══ Entries shown

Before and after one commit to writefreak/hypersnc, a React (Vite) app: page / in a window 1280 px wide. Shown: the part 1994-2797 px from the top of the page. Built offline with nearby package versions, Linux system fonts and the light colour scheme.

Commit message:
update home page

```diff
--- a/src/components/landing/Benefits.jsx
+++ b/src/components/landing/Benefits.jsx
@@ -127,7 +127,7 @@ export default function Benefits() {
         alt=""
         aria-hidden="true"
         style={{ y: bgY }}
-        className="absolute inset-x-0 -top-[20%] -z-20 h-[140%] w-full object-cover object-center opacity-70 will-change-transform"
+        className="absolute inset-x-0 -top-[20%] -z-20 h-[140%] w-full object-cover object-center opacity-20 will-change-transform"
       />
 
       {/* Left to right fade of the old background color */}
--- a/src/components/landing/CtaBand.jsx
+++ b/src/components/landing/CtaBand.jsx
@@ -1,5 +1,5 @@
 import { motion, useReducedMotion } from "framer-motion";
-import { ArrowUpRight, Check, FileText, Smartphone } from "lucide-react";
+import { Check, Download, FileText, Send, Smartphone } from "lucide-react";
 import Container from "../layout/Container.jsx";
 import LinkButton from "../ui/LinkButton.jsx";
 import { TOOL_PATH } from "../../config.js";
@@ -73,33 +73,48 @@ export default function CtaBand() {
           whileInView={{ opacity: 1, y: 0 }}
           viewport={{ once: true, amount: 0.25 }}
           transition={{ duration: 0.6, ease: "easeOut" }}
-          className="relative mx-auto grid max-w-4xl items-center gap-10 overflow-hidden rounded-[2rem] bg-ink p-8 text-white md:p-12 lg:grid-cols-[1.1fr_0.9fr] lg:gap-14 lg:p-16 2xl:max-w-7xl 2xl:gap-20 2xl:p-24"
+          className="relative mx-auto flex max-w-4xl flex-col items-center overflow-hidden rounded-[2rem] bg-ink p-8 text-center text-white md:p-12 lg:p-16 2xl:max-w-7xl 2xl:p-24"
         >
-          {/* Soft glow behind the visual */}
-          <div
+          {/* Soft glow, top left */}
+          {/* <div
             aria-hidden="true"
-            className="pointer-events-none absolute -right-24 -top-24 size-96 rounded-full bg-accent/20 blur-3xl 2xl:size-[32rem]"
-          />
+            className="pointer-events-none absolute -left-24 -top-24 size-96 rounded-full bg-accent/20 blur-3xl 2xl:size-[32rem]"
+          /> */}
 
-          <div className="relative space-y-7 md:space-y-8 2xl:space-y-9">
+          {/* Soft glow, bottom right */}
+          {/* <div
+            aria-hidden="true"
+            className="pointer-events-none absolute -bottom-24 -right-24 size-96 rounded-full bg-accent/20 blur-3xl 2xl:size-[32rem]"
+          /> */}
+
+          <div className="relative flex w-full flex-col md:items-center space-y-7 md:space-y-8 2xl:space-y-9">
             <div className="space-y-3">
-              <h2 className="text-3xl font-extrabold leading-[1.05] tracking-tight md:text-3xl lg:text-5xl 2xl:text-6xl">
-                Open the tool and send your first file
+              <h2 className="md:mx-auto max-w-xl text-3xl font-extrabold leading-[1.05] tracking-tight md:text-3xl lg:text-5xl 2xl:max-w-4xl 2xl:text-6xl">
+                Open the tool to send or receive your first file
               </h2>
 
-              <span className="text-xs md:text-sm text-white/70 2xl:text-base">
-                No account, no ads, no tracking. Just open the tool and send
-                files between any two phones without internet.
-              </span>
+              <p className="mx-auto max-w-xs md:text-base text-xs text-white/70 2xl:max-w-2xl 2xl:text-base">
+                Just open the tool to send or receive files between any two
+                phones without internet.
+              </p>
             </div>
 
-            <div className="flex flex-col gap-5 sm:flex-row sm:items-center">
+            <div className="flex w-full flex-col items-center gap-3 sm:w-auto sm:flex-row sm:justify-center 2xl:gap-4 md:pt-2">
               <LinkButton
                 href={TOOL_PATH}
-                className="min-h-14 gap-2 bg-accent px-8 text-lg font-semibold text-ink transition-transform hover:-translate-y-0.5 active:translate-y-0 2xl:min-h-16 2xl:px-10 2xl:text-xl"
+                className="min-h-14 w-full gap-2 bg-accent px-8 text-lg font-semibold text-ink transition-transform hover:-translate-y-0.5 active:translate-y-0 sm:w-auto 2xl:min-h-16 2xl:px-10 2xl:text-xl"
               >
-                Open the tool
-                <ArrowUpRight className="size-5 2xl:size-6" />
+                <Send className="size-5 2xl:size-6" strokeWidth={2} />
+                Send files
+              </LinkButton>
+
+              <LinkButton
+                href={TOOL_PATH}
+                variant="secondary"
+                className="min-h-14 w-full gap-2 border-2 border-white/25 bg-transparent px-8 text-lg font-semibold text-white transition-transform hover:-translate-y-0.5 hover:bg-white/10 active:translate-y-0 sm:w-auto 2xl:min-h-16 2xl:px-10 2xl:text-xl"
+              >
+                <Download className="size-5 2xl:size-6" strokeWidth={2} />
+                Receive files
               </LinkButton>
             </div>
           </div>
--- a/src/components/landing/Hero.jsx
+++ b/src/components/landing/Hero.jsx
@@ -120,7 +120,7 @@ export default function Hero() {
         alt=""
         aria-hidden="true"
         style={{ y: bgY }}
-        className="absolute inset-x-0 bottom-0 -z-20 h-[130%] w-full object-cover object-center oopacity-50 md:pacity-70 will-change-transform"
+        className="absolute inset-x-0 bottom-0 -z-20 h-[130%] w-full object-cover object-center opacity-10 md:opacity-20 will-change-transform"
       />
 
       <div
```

════
══ Entries shown

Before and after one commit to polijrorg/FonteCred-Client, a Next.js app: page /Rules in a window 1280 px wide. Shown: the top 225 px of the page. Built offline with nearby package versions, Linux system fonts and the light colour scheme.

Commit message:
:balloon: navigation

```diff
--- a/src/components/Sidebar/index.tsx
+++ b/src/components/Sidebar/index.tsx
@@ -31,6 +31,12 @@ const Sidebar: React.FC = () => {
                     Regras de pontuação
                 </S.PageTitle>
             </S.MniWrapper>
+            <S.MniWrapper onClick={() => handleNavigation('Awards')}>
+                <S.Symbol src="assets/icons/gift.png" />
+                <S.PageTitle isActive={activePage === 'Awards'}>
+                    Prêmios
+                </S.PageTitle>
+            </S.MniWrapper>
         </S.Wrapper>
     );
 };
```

════

**Work order**
Every line with "files" in it should be copied from the entries.

**Solution to the exercise**
-                files between any two phones without internet.
+                Just open the tool to send or receive files between any two
+                Send files
+                Receive files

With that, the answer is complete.